As Chancellor, George Osborne was more ideologically committed to a smaller state than Thatcher ever was. In his final budget delivered earlier this year his aim was to reduce government spending to 37 per cent of GDP by 2020, a shrinking of the state that would bring the UK closer to levels in the US and Japan. In his excellent recently published book even Nick Clegg acknowledges, albeit retrospectively, that Osborne’s deficit strategy was partly ideological, driven by a desire for a significantly smaller state.
As I have written here before many Conservative MPs and most of the media support public spending cuts in theory and then oppose the precise cuts that follow. Currently the chair of the Health Committee, Sarah Wollaston, warns about the financial crisis in the NHS, pointing out accurately that the government has been nowhere near as generous as it claims. A significant proportion of Conservative MPs opposed the cuts to welfare benefits proposed in Osborne’s final budget, so many of them that the then Chancellor was forced to announce the speediest u turn in budget history.
The new Justice Secretary, Liz Truss, seeks more cash with the strong support of her predecessor, Michael Gove, in order to implement important and radical prison reforms. Evidently the Business Secretary, Greg Clarke, has informed Nissan that it can expect government help with training and investment amidst the turbulent unpredictability of Brexit. Clarke will have to make assurances to others too. In her opening and also interesting speech as Prime Minister outside Number Ten, May spoke of a “housing deficit” , a revealing term that showed an understanding that economic policy must extend beyond an obsession with one form of deficit. But addressing the housing shortage will cost money too.
Before he was sacked Osborne had already announced that his absurd target to wipe out the deficit in this parliament would be scrapped, as he ditched the same target in the last parliament. Suddenly “the deficit” is not the issue it was. With something close to genius Osborne mesmerised the media into sharing his misplaced obsession with “the deficit” from 2008 until this summer. Similarly after he announced he was dropping the target for the second time the media followed suit and lost interest. I cannot remember an interview this autumn where “the deficit” took centre stage. Nonetheless Osborne's target to shrink the state at an historically spedy pace is still in place.

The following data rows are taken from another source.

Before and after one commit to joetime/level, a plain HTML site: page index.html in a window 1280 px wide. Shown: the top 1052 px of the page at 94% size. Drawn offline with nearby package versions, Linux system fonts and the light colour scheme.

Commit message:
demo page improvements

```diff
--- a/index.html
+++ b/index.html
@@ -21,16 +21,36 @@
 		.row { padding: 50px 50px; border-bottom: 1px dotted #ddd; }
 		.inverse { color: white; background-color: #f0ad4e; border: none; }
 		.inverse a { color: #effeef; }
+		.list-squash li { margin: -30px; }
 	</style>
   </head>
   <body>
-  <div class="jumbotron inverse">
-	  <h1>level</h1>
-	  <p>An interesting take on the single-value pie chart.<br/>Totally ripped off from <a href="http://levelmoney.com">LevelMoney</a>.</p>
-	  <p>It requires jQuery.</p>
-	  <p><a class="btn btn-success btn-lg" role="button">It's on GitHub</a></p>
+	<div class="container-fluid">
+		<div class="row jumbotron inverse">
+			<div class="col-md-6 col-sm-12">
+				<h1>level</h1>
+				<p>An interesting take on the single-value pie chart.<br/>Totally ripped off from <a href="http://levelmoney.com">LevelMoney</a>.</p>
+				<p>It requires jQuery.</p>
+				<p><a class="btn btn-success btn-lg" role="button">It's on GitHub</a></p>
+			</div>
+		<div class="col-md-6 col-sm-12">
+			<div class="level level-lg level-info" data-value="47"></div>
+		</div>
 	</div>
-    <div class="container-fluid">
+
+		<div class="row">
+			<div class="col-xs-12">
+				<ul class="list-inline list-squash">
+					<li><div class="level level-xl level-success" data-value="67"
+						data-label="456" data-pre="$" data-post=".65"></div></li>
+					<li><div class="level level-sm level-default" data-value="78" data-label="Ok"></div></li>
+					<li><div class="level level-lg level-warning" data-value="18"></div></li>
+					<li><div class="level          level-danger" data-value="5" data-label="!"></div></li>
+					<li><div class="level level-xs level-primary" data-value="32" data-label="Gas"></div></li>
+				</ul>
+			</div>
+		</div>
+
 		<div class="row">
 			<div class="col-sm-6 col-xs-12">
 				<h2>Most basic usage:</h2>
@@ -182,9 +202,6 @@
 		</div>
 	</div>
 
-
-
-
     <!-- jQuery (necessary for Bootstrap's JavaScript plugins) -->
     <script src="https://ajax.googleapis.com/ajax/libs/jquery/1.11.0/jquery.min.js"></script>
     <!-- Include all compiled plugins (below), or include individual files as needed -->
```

If May is to make sense of what I take to be a genuine reframing of the debate about the role of government she and her Chancellor, Philip Hammond, must address also the projected size of the state. If they agree with Osborne’s small state target they will fail to show the “good government can do”. Instead they will be moving from one crisis to another as the current NHS sags demonstrates. May’s speech to the Police Federation shows she is determined to ensure services are delivered efficiently whatever the resistance from self-interested groups. That is an important part of proving government can work. But is she also willing to invest so that public services are as good as those in other equivalent countries?
For different reasons a debate about the size of the state has been taboo across the political spectrum for decades. Chancellors have acted stealthily to increase its size or to radically reduce it. May needs to break away from Osborne’s quietly ideological pursuit of a much smaller state. Whether she does or not will determine the degree to which May can make a distinctive mark and move her party on from outdated orthodoxies formed in 1979.
Brexit apart, the Prime Minister could prove to be a modern nation one Tory in a way that Cameron and Osborne never were or sought to be. By triggering a debate about the role of government she has made a start.